### EXERCISE PROMPT
Compute the number of lines in the following data that include the word "latitude", and output that number alone.

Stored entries

════════════════

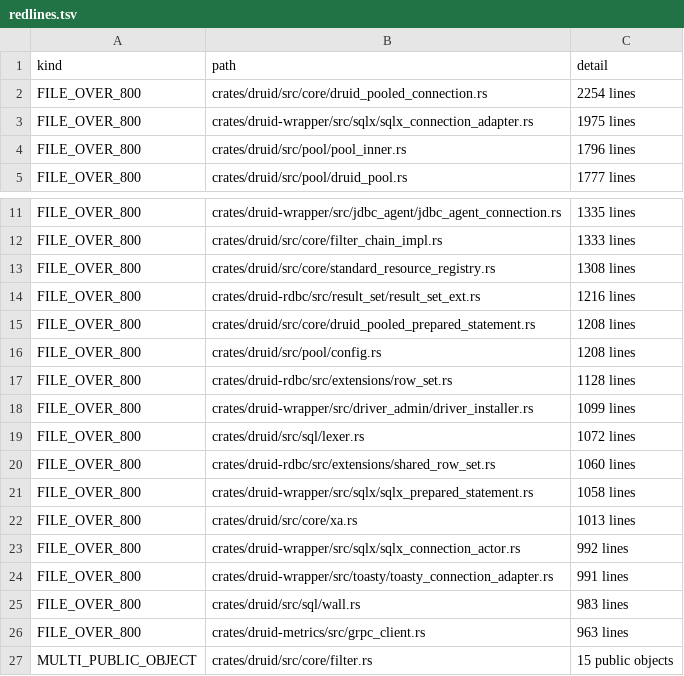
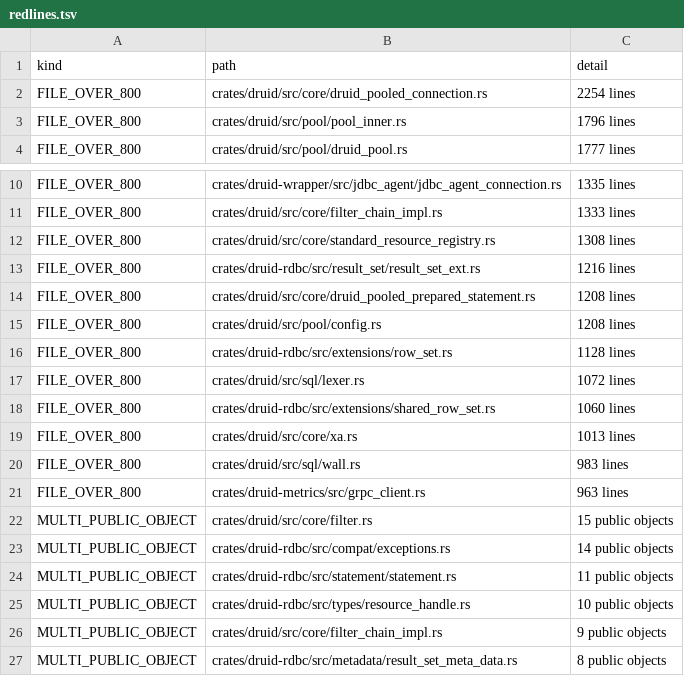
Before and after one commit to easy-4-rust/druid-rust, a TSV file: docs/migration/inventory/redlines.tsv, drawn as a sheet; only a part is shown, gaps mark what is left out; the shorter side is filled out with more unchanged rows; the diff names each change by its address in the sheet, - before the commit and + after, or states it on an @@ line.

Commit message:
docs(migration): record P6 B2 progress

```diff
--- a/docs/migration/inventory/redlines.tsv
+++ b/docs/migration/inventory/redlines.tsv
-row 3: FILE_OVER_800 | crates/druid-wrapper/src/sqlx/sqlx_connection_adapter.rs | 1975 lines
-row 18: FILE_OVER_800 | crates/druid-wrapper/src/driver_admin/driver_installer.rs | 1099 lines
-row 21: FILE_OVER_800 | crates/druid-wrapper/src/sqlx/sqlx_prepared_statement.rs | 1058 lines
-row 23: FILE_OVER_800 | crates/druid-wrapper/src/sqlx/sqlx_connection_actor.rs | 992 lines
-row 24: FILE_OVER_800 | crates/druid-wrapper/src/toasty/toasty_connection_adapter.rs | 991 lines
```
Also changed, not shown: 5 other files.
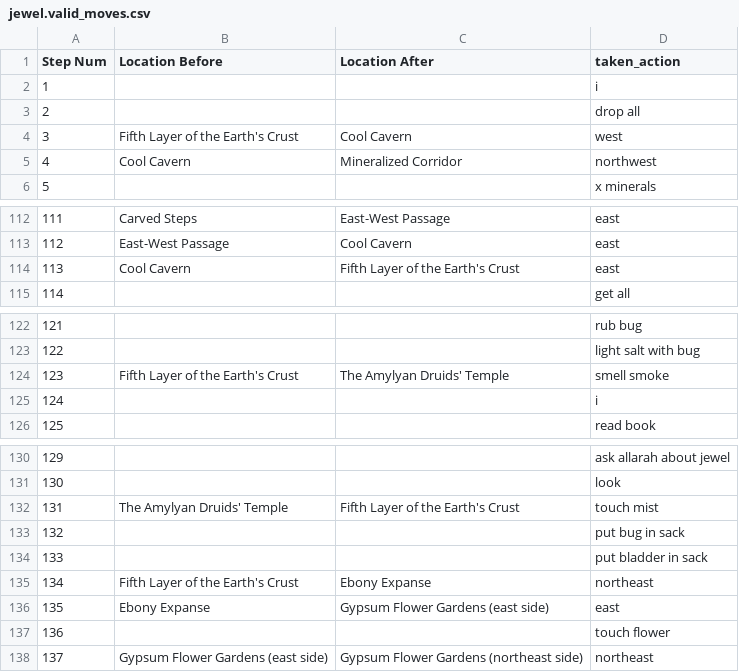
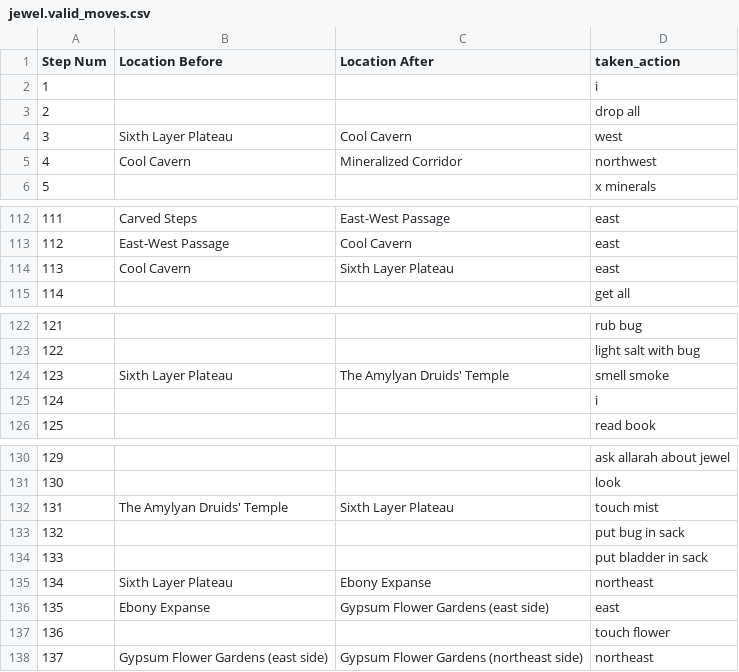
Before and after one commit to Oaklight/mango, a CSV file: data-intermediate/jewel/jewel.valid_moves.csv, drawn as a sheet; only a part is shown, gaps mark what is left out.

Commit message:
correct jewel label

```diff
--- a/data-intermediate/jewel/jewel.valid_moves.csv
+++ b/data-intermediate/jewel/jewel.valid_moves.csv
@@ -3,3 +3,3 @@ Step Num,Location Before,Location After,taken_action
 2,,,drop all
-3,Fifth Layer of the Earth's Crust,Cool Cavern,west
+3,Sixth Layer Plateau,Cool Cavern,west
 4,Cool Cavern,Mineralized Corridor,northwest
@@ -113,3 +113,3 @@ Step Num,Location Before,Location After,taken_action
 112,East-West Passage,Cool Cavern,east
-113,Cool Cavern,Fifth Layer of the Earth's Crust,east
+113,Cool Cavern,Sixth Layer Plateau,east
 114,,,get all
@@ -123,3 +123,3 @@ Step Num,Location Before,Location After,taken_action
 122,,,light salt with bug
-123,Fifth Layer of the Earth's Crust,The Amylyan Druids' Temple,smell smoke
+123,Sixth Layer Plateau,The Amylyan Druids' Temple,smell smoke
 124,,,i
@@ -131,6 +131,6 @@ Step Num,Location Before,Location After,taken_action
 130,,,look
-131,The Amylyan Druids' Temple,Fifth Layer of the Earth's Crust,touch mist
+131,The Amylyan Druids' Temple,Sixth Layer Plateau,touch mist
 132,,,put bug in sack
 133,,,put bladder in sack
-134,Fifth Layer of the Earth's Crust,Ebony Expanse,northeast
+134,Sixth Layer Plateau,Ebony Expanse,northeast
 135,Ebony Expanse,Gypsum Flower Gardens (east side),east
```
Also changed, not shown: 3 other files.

════════════════

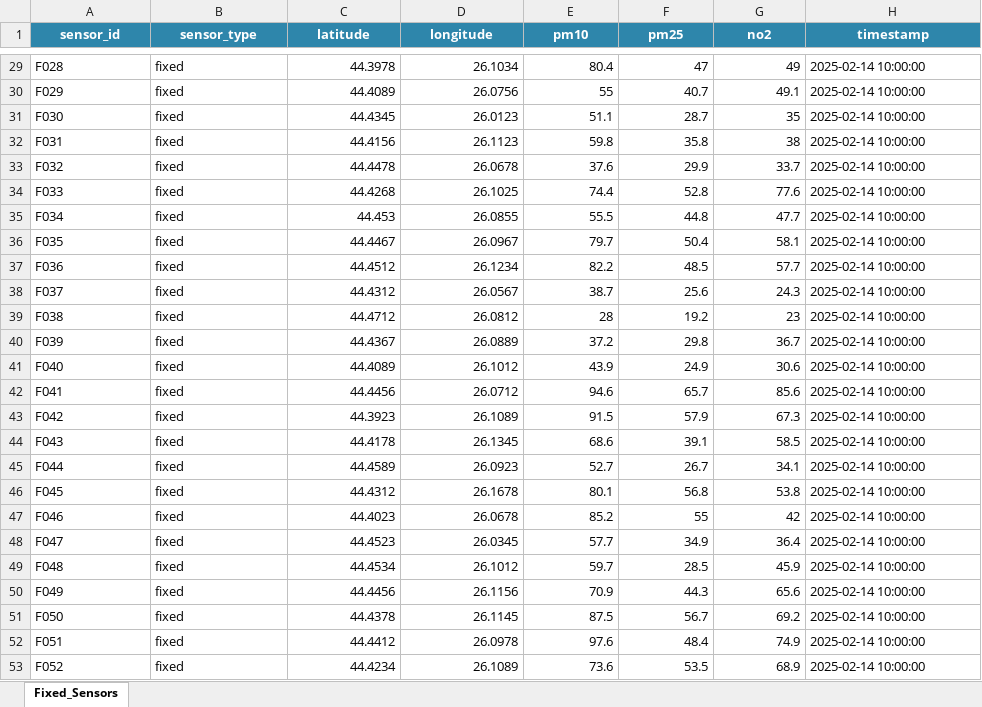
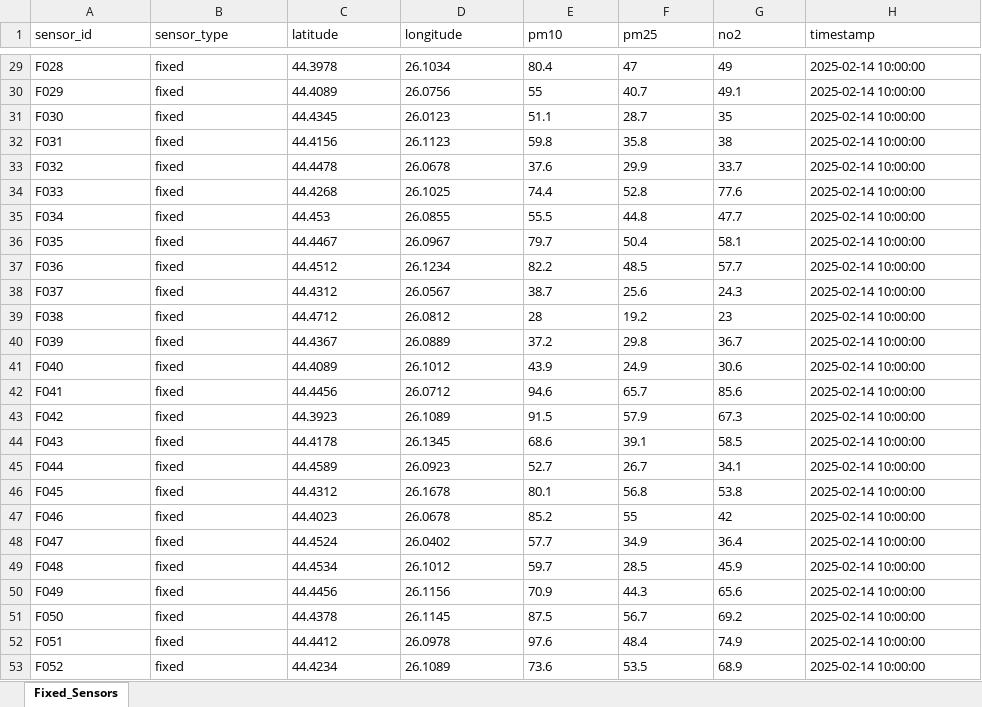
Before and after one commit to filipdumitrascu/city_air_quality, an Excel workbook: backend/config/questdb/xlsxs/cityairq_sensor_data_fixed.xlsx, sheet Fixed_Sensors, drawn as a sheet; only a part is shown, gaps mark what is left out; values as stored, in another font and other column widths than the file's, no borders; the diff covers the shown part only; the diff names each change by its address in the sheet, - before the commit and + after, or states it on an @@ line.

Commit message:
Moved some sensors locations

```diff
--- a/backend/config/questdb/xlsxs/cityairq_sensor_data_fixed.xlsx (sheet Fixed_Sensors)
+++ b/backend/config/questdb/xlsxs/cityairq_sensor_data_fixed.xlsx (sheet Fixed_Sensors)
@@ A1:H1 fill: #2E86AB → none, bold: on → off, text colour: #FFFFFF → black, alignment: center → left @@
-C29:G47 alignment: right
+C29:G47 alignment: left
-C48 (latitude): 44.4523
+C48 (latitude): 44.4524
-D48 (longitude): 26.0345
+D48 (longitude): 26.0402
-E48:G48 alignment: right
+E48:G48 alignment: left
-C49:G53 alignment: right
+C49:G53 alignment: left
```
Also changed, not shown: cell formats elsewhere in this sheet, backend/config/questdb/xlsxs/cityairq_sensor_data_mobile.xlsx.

════════════════

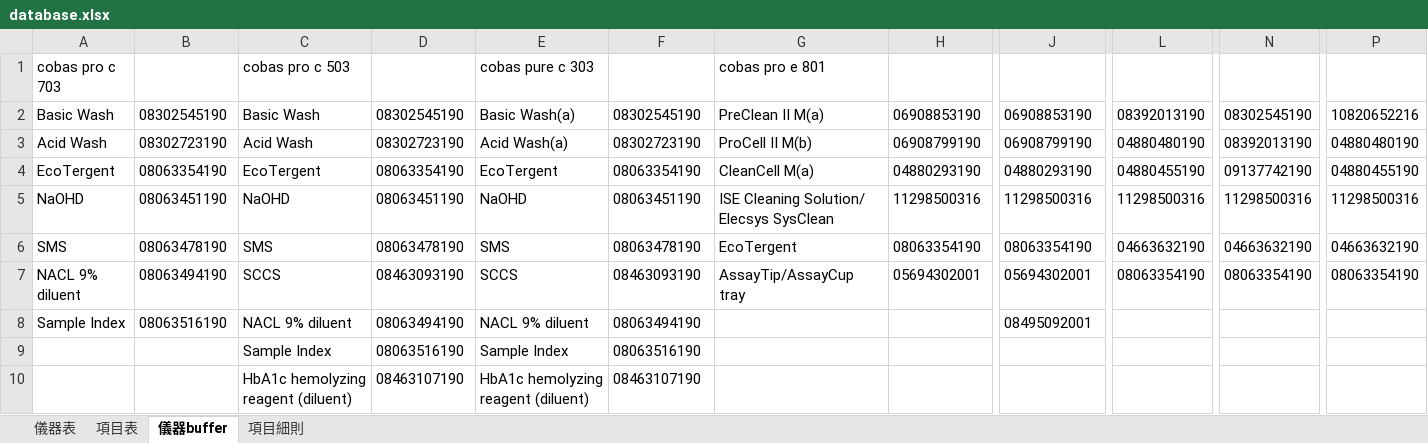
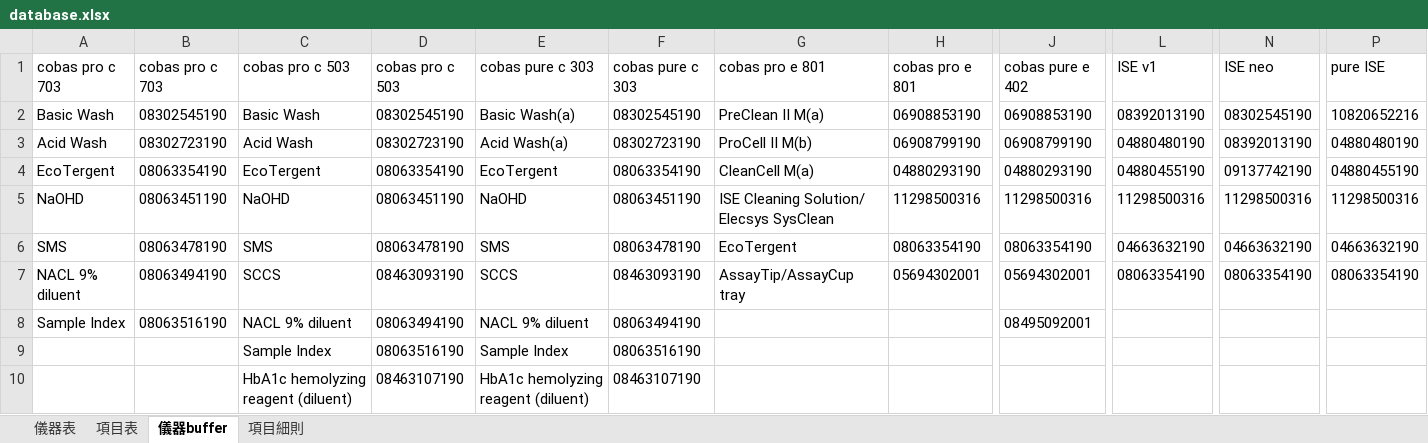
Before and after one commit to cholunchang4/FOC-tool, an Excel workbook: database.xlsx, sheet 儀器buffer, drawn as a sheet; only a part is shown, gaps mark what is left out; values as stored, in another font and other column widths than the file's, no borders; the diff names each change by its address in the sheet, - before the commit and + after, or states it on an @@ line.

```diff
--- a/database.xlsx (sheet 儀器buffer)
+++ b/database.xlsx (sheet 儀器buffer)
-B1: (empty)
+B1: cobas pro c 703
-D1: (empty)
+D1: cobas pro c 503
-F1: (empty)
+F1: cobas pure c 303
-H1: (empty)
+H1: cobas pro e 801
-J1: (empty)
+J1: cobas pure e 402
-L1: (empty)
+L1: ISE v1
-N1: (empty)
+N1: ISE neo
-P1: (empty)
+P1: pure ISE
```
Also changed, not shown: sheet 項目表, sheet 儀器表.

════════════════

### RESULT
2